Beyond the life-stage years' challenges, women tend to face some inherent biases that can be very subtle, but impact career growth. Ramadorai says that in organisations, biases exist at every level of employee - while preparing a job description, hiring, promotions, opportunity for key job assignments, performance appraisals, etc. He cites a simple example of how men tend to inflate their ratings during self-evaluation. On the other hand, women may be hesitant to self-promote.
Kalpana Morparia, CEO of JP Morgan Chase India, points out that women face a peculiar situation: "Good leaders are expected to be strong, confident and assertive. Yet, when women are strong, confident and assertive, they're often perceived as uncaring, self-promoting and aggressive. When they act in more collaborative ways, they're stereotyped as ones who do not possess 'good' leadership skills. A a classic case of double bind."
Dhawan says, "The issue is not if a woman is cut out for a job or not. The issue is, will the woman fit into the old boys' club? Everyone is comfortable working with someone they know? there isn't an old girls' club yet!"
Nurturing and retaining women during life-stage years and increasing diversity at the senior levels are two challenges that need to be addressed on priority. "The defining moment for India Inc. will be when diversity moves from a nice-to-have human resources project to a basic requirement for talent scouting and leadership," says Morparia.

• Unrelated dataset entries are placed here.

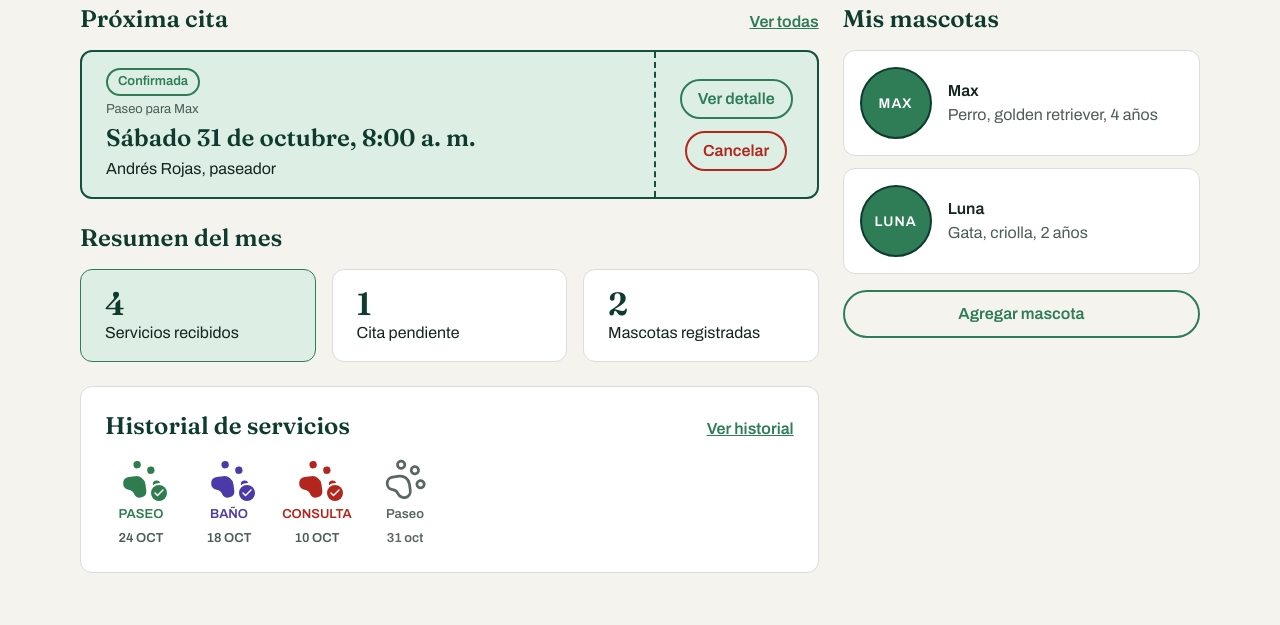
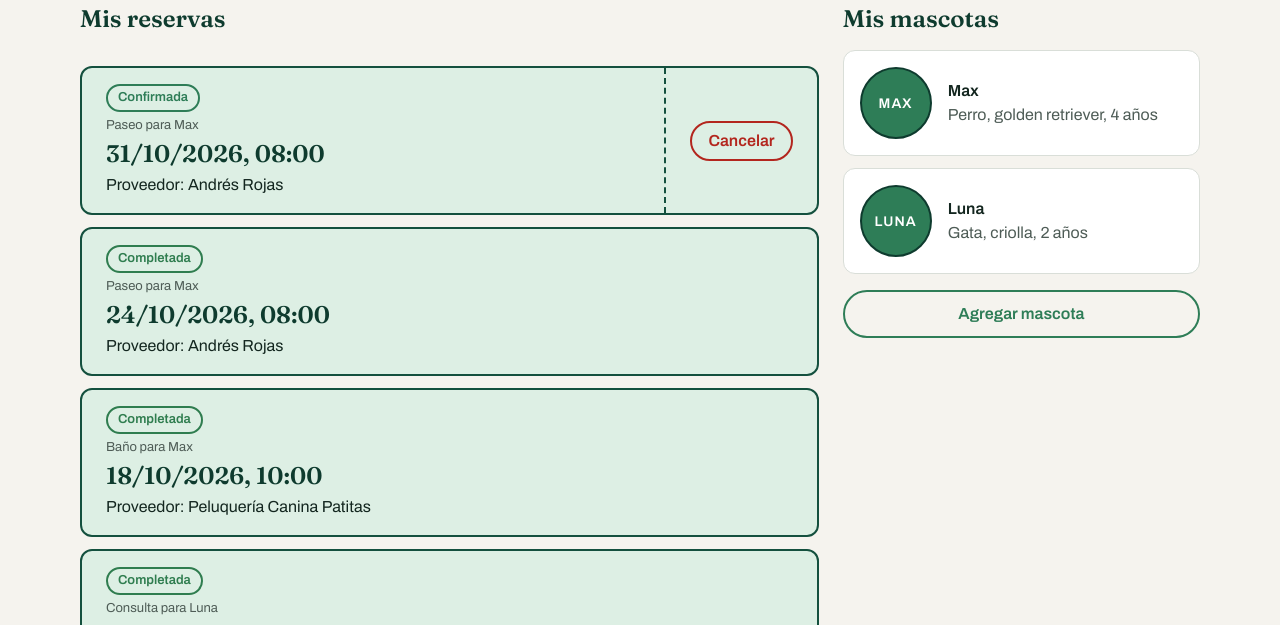
Before and after one commit to libardolopezdev/petcare-control-versiones, a plain HTML site: page propietario.html in a window 1280 px wide. Shown: the part 175-800 px from the top of the page. Drawn offline with Linux system fonts and the light colour scheme.

Commit message:
feat(hu3): implementar gestion de reservas con localStorage

```diff
--- /dev/null
+++ b/js/reservas.js
@@ -0,0 +1,153 @@
+/* PetCare - Mis reservas. */
+(function () {
+    'use strict';
+
+    const CLAVE = 'petcare_reservas';
+    const ESTADOS = {
+        Confirmada: 'confirmada', Pendiente: 'pendiente',
+        Completada: 'atendida', Cancelada: 'rechazada'
+    };
+    // Datos de demostración.
+    const iniciales = [
+        { id: 'r1', servicio: 'Paseo', mascota: 'Max', proveedor: 'Andrés Rojas', fecha: '2026-10-31', hora: '08:00', estado: 'Confirmada' },
+        { id: 'r2', servicio: 'Paseo', mascota: 'Max', proveedor: 'Andrés Rojas', fecha: '2026-10-24', hora: '08:00', estado: 'Completada' },
+        { id: 'r3', servicio: 'Baño', mascota: 'Max', proveedor: 'Peluquería Canina Patitas', fecha: '2026-10-18', hora: '10:00', estado: 'Completada' },
+        { id: 'r4', servicio: 'Consulta', mascota: 'Luna', proveedor: 'Clínica Veterinaria Huellitas', fecha: '2026-10-10', hora: '09:00', estado: 'Completada' }
+    ];
+
+    function guardar(reservas) {
+        localStorage.setItem(CLAVE, JSON.stringify(reservas));
+    }
+
+    function obtener() {
+        const datos = localStorage.getItem(CLAVE);
+        if (datos === null) {
+            guardar(iniciales);
+            return iniciales.map(reserva => ({ ...reserva }));
+        }
+        const reservas = JSON.parse(datos);
+        if (!Array.isArray(reservas) || !reservas.every(r => r &&
+            ['id', 'servicio', 'mascota', 'proveedor', 'fecha', 'hora'].every(k => typeof r[k] === 'string') &&
+            Object.hasOwn(ESTADOS, r.estado))) {
+            throw new Error('Datos de reservas no válidos.');
+        }
+        return reservas;
+    }
+
+    function activa(reserva) {
+        return ['Confirmada', 'Pendiente'].includes(reserva.estado);
+    }
+
+    function elemento(etiqueta, texto, clase) {
+        const nodo = document.createElement(etiqueta);
+        if (clase) nodo.className = clase;
+        nodo.textContent = texto;
+        return nodo;
+    }
+
+    function fechaVisible(fecha) {
+        return fecha.split('-').reverse().join('/');
+    }
+
+    const lista = document.getElementById('lista-reservas');
+    const mensaje = document.getElementById('mensaje-reservas');
+
+    function cancelar(id) {
+        try {
+            const reservas = obtener();
+            const reserva = reservas.find(r => r.id === id);
+            if (!reserva || !activa(reserva)) return;
+            if (!window.confirm('¿Deseas cancelar esta reserva?')) return;
+            reserva.estado = 'Cancelada';
+            guardar(reservas);
+            mostrar();
+            mensaje.textContent = 'Reserva cancelada correctamente.';
+        } catch (error) {
+            mensaje.textContent = 'No se pudo cancelar la reserva. Revisa el almacenamiento del navegador.';
+        }
+    }
+
+    function tarjeta(reserva) {
+        const item = document.createElement('li');
+        const article = document.createElement('article');
+        article.className = 'ticket';
+        const datos = document.createElement('div');
+        datos.className = 'ticket__datos';
+        const estado = document.createElement('p');
+        estado.append(elemento('span', reserva.estado, 'chip chip--' + ESTADOS[reserva.estado]));
+        datos.append(estado,
+            elemento('span', reserva.servicio + ' para ' + reserva.mascota, 'ticket__etiqueta'),
+            elemento('strong', fechaVisible(reserva.fecha) + ', ' + reserva.hora, 'subtitulo'),
+            elemento('span', 'Proveedor: ' + reserva.proveedor));
+        article.append(datos);
+        if (activa(reserva)) {
+            const acciones = document.createElement('div');
+            acciones.className = 'ticket__acciones';
+            const boton = elemento('button', 'Cancelar', 'boton boton--peligro boton--pequeno');
+            boton.type = 'button';
+            boton.setAttribute('aria-label', 'Cancelar reserva de ' + reserva.servicio + ' para ' + reserva.mascota + ', ' + fechaVisible(reserva.fecha) + ' a las ' + reserva.hora);
+            boton.addEventListener('click', () => cancelar(reserva.id));
+            acciones.append(boton);
+            article.append(acciones);
+        }
+        item.append(article);
+        return item;
+    }
+
+    function mostrar() {
+        const reservas = obtener();
+        const ordenadas = [...reservas].sort((a, b) =>
+            Number(activa(b)) - Number(activa(a)) ||
+            (b.fecha + b.hora).localeCompare(a.fecha + a.hora));
+        lista.replaceChildren(...ordenadas.map(tarjeta));
+        if (!reservas.length) {
+            lista.append(elemento('li', 'No tienes reservas registradas.', 'mensaje-vacio'));
+        }
+        document.getElementById('contador-completadas').textContent = reservas.filter(r => r.estado === 'Completada').length;
+        document.getElementById('contador-pendientes').textContent = reservas.filter(activa).length;
+        document.getElementById('contador-canceladas').textContent = reservas.filter(r => r.estado === 'Cancelada').length;
+    }
+
+    if (lista) {
+        try { mostrar(); }
+        catch (error) { mensaje.textContent = 'No se pudieron cargar las reservas. Revisa el almacenamiento del navegador.'; }
+    }
+
+    const panel = document.getElementById('reserva');
+    if (panel) {
+        const solicitar = panel.querySelector('.boton--principal');
+        const aviso = elemento('p', '', 'texto-secundario');
+        aviso.setAttribute('role', 'status');
+        solicitar.after(aviso);
+
+        solicitar.addEventListener('click', function (evento) {
+            const franja = panel.querySelector('.franja[aria-pressed="true"]');
+            if (!franja || franja.disabled) return;
+            const mascota = document.getElementById('mascota').value.trim();
+            const proveedor = document.getElementById('titulo-reserva').textContent.replace(/^Reservar con\s+/, '').trim();
+            const detalle = panel.querySelector('#titulo-reserva + .texto-secundario').textContent.toLowerCase();
+            const servicio = detalle.includes('veterinaria') ? 'Consulta' : detalle.includes('peluquer') ? 'Baño' : 'Paseo';
+            const horario = franja.textContent.replace(/\s+/g, '').toLowerCase().match(/^(\d{1,2}):(\d{2})([ap])\.m\.$/);
+            try {
+                if (!horario || !mascota || !proveedor) throw new Error('Selección incompleta.');
+                const horas = Number(horario[1]) % 12 + (horario[3] === 'p' ? 12 : 0);
+                const hora = String(horas).padStart(2, '0') + ':' + horario[2];
+                // La pantalla Buscar presenta una fecha fija en esta maqueta.
+                const fecha = '2026-10-31';
+                const reservas = obtener();
+                if (reservas.some(r => activa(r) && r.proveedor === proveedor && r.fecha === fecha && r.hora === hora)) {
+                    aviso.textContent = 'Ya existe una reserva activa con ese proveedor y horario.';
+                    evento.stopImmediatePropagation();
+                    return;
+                }
+                const id = globalThis.crypto?.randomUUID?.() || Date.now() + '-' + Math.random().toString(36).slice(2);
+                reservas.push({ id, servicio, mascota, proveedor, fecha, hora, estado: 'Pendiente' });
+                guardar(reservas);
+                aviso.textContent = 'Reserva guardada. Puedes consultarla en Mis reservas.';
+            } catch (error) {
+                evento.stopImmediatePropagation();
+                aviso.textContent = 'No fue posible guardar la reserva. Revisa la selección y el almacenamiento.';
+            }
+        }, true);
+    }
+})();
--- a/propietario.html
+++ b/propietario.html
@@ -75,45 +75,33 @@
             <!-- Columna principal -->
             <div class="col-principal contenido">
 
-                <!-- MOLÉCULA: Ticket de próxima cita -->
-                <section class="seccion" id="reservas" aria-labelledby="titulo-proxima">
+                <!-- HU3: Mis reservas -->
+                <section class="seccion" id="reservas" aria-labelledby="titulo-reservas">
                     <div class="seccion__encabezado">
-                        <h2 id="titulo-proxima">Próxima cita</h2>
-                        <a class="seccion__enlace" href="#reservas">Ver todas</a>
+                        <h2 id="titulo-reservas">Mis reservas</h2>
                     </div>
-
-                    <article class="ticket">
-                        <div class="ticket__datos">
-                            <p><span class="chip chip--confirmada">Confirmada</span></p>
-                            <span class="ticket__etiqueta">Paseo para Max</span>
-                            <strong class="subtitulo">Sábado 31 de octubre, 8:00 a. m.</strong>
-                            <span>Andrés Rojas, paseador</span>
-                        </div>
-                        <div class="ticket__acciones">
-                            <a class="boton boton--secundario boton--pequeno" href="#reservas">Ver detalle</a>
-                            <button class="boton boton--peligro boton--pequeno" type="button"
-                                data-aviso="Solicitud de cancelación enviada a Andrés Rojas.">Cancelar</button>
-                        </div>
-                    </article>
+                    <p id="mensaje-reservas" role="status" aria-live="polite"></p>
+                    <ul class="lista" id="lista-reservas"></ul>
                 </section>
 
                 <!-- Resumen de 3 datos clave -->
                 <section class="seccion" aria-labelledby="titulo-resumen">
-                    <h2 id="titulo-resumen">Resumen del mes</h2>
+                    <h2 id="titulo-resumen">Resumen de servicios</h2>
                     <div class="resumen">
                         <div class="resumen__dato resumen__dato--destacado">
-                            <span class="resumen__numero">4</span>
+                            <span class="resumen__numero" id="contador-completadas">0</span>
                             <span>Servicios recibidos</span>
                         </div>
                         <div class="resumen__dato">
-                            <span class="resumen__numero">1</span>
-                            <span>Cita pendiente</span>
+                            <span class="resumen__numero" id="contador-pendientes">0</span>
+                            <span>Citas pendientes</span>
                         </div>
                         <div class="resumen__dato">
                             <span class="resumen__numero">2</span>
                             <span>Mascotas registradas</span>
                         </div>
                     </div>
+                    <p class="texto-secundario">Reservas canceladas: <strong id="contador-canceladas">0</strong></p>
                 </section>
 
                 <!-- ÁTOMO: Huellas de servicio (historial) -->
@@ -231,6 +219,7 @@
     <div class="aviso" id="aviso" role="status" aria-live="polite"></div>
 
     <script src="js/app.js"></script>
+    <script src="js/reservas.js"></script>
 </body>
 
 </html>
```
Also changed, not shown: buscar.html (+1 -0 lines).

Even as India has a long way to go to be truly gender inclusive, Vakil says a lot of good things are happening now. "Women are travelling, they are getting training? so many of them are leading organisations? it's no more a man's world." She has a regret, though: she could not fulfil her father's dream of having her signature on the Indian currency. But she believes it's just a matter of time, "of five-six years, maybe, a woman will get there".